*** AVAILABLE RECORDS ***
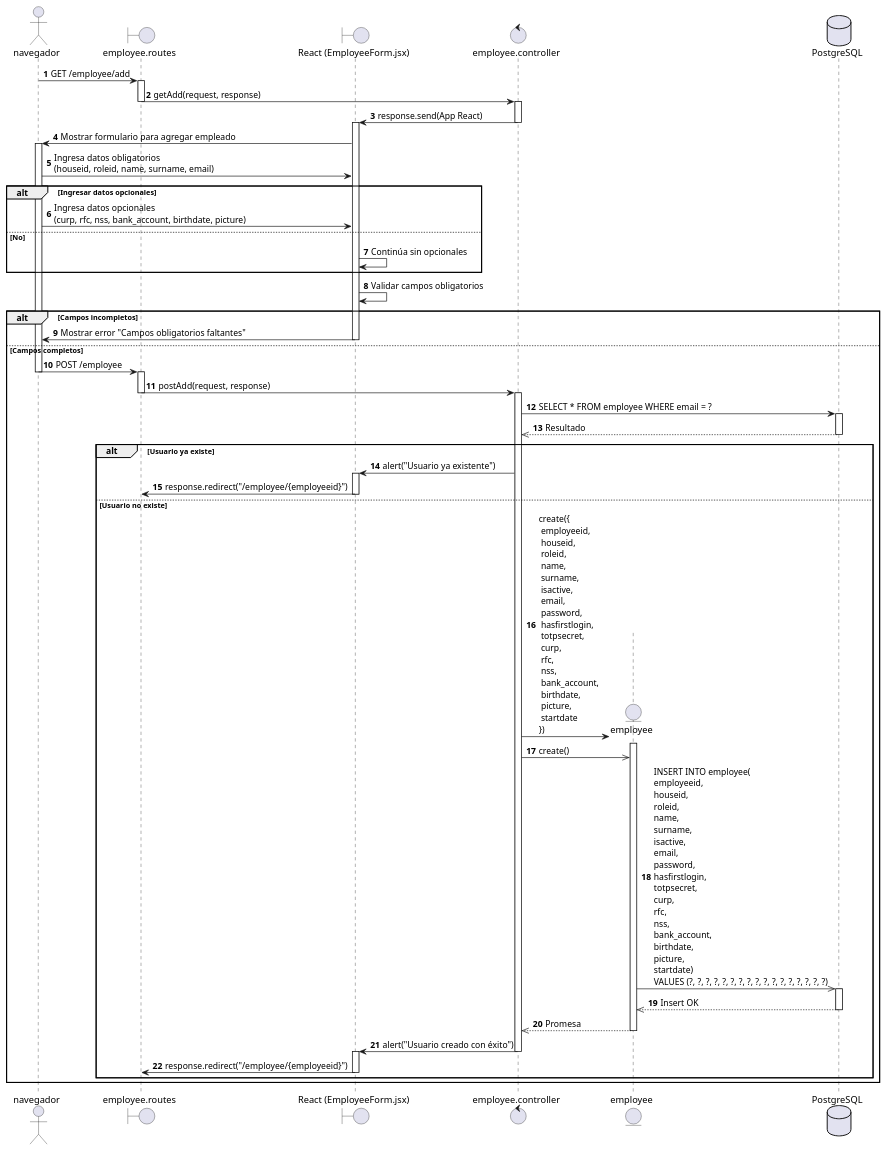
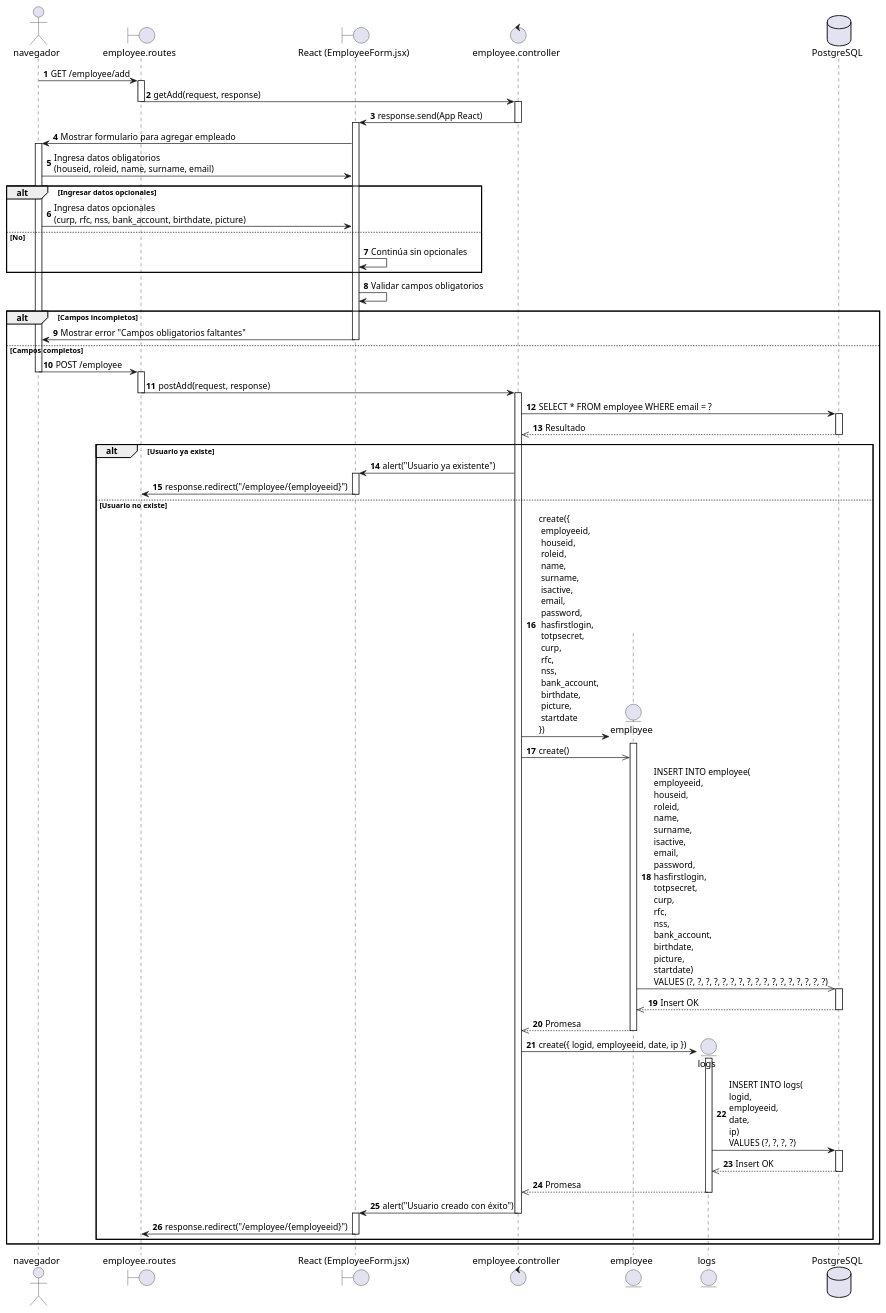
The diagram in diagrams/Sequence diagram/HU01.puml (AztlanConsulting/RCHQ-Back), drawn with PlantUML before and after one commit. The commit also changed 1 other file, not shown here.

Commit message:
Add: The function that saves the action done is added to the activity and sequence diagram

```diff
--- a/diagrams/Sequence diagram/HU01.puml
+++ b/diagrams/Sequence diagram/HU01.puml
@@ -1,88 +1,101 @@
 @startuml HU01 - Administrador registra empleado
 
 actor navegador
 boundary employee.routes
 boundary "React (EmployeeForm.jsx)" as ReactView
 control employee.controller
 entity employee
+entity logs
 database PostgreSQL
 
 autonumber
 
 navegador -> employee.routes : GET /employee/add
 activate employee.routes
 
 employee.routes -> employee.controller: getAdd(request, response)
 deactivate employee.routes
 activate employee.controller
 
 employee.controller -> ReactView: response.send(App React)
 deactivate employee.controller
 activate ReactView
 
 ReactView -> navegador : Mostrar formulario para agregar empleado
 activate navegador
 
 navegador -> ReactView : Ingresa datos obligatorios\n(houseid, roleid, name, surname, email)
 
 alt Ingresar datos opcionales
     navegador -> ReactView : Ingresa datos opcionales\n(curp, rfc, nss, bank_account, birthdate, picture)
 else No
     ReactView -> ReactView : Continúa sin opcionales
 end
 
 ReactView -> ReactView : Validar campos obligatorios
 
 alt Campos incompletos
     ReactView -> navegador : Mostrar error "Campos obligatorios faltantes"
     deactivate ReactView
 else Campos completos
 
     navegador -> employee.routes : POST /employee
     deactivate navegador
     activate employee.routes
 
     employee.routes -> employee.controller : postAdd(request, response)
     deactivate employee.routes
     activate employee.controller
 
     employee.controller -> PostgreSQL : SELECT * FROM employee WHERE email = ?
     activate PostgreSQL
     PostgreSQL -->> employee.controller : Resultado
     deactivate PostgreSQL
 
     alt Usuario ya existe
         employee.controller -> ReactView : alert("Usuario ya existente")
         activate ReactView
 
         ReactView -> employee.routes : response.redirect("/employee/{employeeid}")
         deactivate ReactView
         
     else Usuario no existe
         
         create employee
         employee.controller -> employee : create({\n employeeid,\n houseid,\n roleid,\n name,\n surname,\n isactive,\n email,\n password,\n hasfirstlogin,\n totpsecret,\n curp,\n rfc,\n nss,\n bank_account,\n birthdate,\n picture,\n startdate\n})
         activate employee
 
         employee.controller ->> employee : create()
         
         employee ->> PostgreSQL : INSERT INTO employee(\nemployeeid,\nhouseid,\nroleid,\nname,\nsurname,\nisactive,\nemail,\npassword,\nhasfirstlogin,\ntotpsecret,\ncurp,\nrfc,\nnss,\nbank_account,\nbirthdate,\npicture,\nstartdate)\nVALUES (?, ?, ?, ?, ?, ?, ?, ?, ?, ?, ?, ?, ?, ?, ?, ?, ?)
 
         activate PostgreSQL
         PostgreSQL -->> employee : Insert OK
         deactivate PostgreSQL
 
         employee -->> employee.controller : Promesa
         deactivate employee
+
+        create logs
+        employee.controller -> logs : create({ logid, employeeid, date, ip })
+        activate logs
+
+        logs -> PostgreSQL : INSERT INTO logs(\nlogid,\nemployeeid,\ndate,\nip)\nVALUES (?, ?, ?, ?)
+        activate PostgreSQL
+        PostgreSQL -->> logs : Insert OK
+        deactivate PostgreSQL
+
+        logs -->> employee.controller : Promesa
+        deactivate logs
         
         employee.controller -> ReactView : alert("Usuario creado con éxito")
         deactivate employee.controller
         activate ReactView
         
         ReactView -> employee.routes : response.redirect("/employee/{employeeid}")
         deactivate ReactView
 
     end
 end
 
 @enduml
```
*** End of AVAILABLE RECORDS ***
## EXERCISE OBJECTIVE
Your reply must consist of one number, the count of lines in the entries that hold "Mostrar".

## EXERCISE SOLUTION
2